As a kid, I fondly remember gathering a substantial collection of chocolate eggs from relatives and friends. But the one thing I really crave around Easter are hot cross buns. The sweet smell of cinnamon and orange zest, the butter slowly melting and the iconic cross decoration are a quintessential part of England’s baking heritage. That being said, the exact origins of the hot cross bun aren’t well defined. Some have linked it back to the Roman period, others to the Saxons, with many connecting them with 14th Century monks of St Albans Abbey. In fact, Elizabeth I is believed to have banned the sale of hot cross buns and spiced breads during Good Friday and Christmas due to its Catholic connotations. But the first real, documented record of the baked good can be found in the Poor Robin’s Almanak back in 1733.
Similarly, the hot cross buns connection to Easter, both in terms of its recipe and general existence are shrouded in historiographical and religious mystery. With the Church of England’s incessant need to relate every baked good to a Christian context, the bread seems to represent communion, the spice related to those used to wrap Jesus’ body, and the cross obvious represents his crucifixion. But the atheist in me simply sees them as a seasonal treat with a cute design. Though I’ll admit that I rarely ponder the significance of my afternoon treat.

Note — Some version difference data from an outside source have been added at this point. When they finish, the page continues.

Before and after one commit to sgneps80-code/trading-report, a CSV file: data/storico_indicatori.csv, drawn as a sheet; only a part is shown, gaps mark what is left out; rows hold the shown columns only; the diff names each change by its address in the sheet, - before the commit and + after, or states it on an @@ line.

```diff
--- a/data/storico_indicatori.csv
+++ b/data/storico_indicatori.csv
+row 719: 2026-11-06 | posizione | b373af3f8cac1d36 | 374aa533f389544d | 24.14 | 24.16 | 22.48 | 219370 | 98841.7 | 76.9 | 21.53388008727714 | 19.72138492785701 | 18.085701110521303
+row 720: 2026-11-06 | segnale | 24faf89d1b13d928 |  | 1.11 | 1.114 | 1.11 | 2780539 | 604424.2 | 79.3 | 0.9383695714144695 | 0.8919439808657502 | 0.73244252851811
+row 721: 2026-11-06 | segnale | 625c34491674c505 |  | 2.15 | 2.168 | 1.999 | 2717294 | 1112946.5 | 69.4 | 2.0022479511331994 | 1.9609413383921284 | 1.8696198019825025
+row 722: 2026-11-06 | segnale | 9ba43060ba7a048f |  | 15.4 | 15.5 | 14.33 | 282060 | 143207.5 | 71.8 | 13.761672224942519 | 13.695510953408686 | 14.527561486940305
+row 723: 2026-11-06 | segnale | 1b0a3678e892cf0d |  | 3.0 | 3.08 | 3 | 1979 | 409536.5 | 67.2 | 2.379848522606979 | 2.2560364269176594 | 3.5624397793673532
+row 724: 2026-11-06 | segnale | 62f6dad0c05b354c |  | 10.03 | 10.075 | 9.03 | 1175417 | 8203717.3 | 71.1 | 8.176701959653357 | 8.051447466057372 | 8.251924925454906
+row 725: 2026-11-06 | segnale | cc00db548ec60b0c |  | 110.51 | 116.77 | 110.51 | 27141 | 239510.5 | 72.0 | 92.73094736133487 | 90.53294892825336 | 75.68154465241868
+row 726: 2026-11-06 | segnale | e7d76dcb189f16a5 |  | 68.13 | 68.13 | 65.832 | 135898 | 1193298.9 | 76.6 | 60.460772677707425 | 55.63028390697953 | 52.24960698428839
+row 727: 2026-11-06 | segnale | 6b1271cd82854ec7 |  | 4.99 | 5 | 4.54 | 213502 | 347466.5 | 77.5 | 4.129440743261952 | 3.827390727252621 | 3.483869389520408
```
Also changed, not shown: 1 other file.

Unlike baking pies or cakes, I lack the patience, methodical thinking and precision that’s required in crafting a beautiful sourdough or crusty whole-wheat loaf. So I usually buy hot cross buns from the supermarket. My particular favourite have been Marks and Spencer’s Apple-Cinnamon variety. They might be more expensive than those from Tesco or Sainsbury, but they’re worth it.
God damn it, I wish I had some now.
I go to an evening Japanese Language class once-a-week. It’s run by local volunteers who spend two hours of their own time teaching foreigners the language. We use textbooks, but I primarily use it for Japanese conversational practice. So each “lesson” boils down to talking about random things, much to the chagrin of one of the my fellow classmates.
Occasionally we’ll drop the textbooks and experience a part of traditional Japanese culture. Today we tried our hands at Japanese Flower Arranging (生け花). I’m no artist and have little understanding about flowers or horticulture, but I think I did a pretty good job. I kept it simple, remembering that saying “less is more” (here being the only situation where that advice seems relevant). The flower sensei didn’t even have to adjust anything on my display, unlike everyone else’s. Hahaha.